There are numerous variants of facial pain syndromes that do not manifest with classic symptoms of trigeminal neuralgia. These syndromes can be grouped as atypical facial pain.
These conditions can present with bilateral facial pain (pain on both sides of the face), neuropathic pain (burning, continuous pain) and pain that is not discordant (out of proportion to stimulus – like light touch or chewing).

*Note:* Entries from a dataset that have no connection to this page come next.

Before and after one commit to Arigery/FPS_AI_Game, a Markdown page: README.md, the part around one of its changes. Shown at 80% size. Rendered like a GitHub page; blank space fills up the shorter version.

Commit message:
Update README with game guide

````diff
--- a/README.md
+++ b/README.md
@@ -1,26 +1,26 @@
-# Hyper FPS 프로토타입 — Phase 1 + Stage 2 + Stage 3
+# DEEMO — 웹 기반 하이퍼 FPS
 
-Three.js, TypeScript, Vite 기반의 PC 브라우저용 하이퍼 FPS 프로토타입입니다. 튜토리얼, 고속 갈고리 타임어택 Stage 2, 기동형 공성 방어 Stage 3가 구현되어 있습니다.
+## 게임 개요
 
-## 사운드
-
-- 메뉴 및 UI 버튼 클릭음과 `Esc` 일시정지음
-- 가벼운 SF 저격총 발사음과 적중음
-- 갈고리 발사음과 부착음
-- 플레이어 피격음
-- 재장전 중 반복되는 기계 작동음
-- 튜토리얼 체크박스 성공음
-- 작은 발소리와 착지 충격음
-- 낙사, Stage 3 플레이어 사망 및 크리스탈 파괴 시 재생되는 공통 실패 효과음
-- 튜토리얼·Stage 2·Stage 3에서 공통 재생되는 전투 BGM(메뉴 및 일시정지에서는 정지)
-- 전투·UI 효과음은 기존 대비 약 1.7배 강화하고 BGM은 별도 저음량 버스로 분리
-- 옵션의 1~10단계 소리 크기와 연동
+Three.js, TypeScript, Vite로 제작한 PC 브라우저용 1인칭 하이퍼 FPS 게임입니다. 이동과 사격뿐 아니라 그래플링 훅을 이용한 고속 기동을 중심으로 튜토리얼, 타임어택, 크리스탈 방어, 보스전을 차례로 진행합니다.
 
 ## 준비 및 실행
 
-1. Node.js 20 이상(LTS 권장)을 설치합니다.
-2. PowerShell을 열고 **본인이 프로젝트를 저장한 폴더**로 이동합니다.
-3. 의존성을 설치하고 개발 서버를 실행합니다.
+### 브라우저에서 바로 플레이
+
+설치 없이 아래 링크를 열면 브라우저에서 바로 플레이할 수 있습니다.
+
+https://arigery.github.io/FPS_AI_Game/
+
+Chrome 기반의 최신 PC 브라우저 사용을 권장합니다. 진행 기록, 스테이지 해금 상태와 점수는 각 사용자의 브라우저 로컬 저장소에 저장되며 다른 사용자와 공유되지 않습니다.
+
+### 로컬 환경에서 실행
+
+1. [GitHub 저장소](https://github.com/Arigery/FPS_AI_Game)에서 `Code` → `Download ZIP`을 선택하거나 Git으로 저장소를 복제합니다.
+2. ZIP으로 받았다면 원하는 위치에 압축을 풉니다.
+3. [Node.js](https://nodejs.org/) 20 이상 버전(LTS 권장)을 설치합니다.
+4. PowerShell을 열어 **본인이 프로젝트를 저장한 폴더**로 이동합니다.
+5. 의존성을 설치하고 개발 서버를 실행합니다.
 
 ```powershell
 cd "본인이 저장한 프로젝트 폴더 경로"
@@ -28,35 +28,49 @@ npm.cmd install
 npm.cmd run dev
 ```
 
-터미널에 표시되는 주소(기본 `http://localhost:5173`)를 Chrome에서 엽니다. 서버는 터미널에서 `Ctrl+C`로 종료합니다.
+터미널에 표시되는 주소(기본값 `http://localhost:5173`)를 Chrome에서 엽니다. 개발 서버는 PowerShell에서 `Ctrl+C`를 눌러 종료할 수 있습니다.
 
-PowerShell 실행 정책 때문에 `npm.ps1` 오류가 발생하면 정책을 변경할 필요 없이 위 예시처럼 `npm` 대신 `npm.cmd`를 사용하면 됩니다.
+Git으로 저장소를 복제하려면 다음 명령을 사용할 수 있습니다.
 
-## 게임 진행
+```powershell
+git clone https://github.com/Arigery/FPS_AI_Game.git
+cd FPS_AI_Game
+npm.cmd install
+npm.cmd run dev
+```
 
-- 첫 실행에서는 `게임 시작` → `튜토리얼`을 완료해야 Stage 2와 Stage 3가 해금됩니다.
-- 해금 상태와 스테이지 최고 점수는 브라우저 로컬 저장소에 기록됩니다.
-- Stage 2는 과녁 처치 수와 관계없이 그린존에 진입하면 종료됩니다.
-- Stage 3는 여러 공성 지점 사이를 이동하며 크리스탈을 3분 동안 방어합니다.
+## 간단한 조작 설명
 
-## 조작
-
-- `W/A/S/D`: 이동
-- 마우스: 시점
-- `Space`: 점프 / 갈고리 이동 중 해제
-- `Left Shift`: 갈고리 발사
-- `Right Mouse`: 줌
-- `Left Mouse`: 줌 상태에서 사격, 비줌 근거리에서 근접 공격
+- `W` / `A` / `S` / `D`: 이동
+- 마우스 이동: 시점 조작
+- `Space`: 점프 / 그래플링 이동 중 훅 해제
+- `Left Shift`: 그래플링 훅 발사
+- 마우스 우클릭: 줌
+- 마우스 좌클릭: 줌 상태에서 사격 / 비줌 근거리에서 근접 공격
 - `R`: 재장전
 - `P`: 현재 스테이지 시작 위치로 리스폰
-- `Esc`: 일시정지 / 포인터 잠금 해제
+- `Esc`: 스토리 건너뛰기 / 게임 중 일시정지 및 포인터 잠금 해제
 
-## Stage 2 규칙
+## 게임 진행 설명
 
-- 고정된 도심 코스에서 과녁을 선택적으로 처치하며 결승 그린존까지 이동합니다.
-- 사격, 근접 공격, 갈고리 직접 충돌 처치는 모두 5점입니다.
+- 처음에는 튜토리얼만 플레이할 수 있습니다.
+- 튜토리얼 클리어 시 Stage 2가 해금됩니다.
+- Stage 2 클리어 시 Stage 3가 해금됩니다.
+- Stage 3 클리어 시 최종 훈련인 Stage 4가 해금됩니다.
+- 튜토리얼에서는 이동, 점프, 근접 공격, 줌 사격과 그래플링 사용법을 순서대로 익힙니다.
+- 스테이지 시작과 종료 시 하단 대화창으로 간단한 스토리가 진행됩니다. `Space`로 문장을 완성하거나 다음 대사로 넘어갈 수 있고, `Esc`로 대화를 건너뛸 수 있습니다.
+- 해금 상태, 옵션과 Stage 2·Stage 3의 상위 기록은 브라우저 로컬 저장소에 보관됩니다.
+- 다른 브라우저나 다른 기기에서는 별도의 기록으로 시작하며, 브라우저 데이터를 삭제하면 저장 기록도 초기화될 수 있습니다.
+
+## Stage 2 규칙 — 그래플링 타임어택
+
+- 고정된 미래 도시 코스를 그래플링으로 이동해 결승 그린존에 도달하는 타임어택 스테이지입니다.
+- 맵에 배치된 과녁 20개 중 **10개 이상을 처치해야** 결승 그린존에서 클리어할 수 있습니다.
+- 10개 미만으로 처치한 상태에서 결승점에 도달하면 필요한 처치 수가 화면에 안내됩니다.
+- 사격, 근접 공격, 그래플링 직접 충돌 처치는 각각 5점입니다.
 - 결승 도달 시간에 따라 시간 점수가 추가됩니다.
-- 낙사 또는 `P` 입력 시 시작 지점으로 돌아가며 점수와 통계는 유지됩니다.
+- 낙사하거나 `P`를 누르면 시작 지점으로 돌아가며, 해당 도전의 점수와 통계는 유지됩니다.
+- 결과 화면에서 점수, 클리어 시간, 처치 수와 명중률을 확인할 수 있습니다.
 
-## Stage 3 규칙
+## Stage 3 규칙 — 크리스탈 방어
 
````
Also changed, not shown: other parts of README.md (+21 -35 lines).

Atypical facial pain is generally NOT caused by a blood vessel contacting the trigeminal nerve and, hence, microvascular decompression surgery is not typically helpful. However, numerous treatment options exist ranging from medications to ablative procedures such as radiofrequency ablation and balloon compression of the trigeminal nerve. More advanced treatments such as cortical stimulation and deep brain stimulation are available for refractory patients.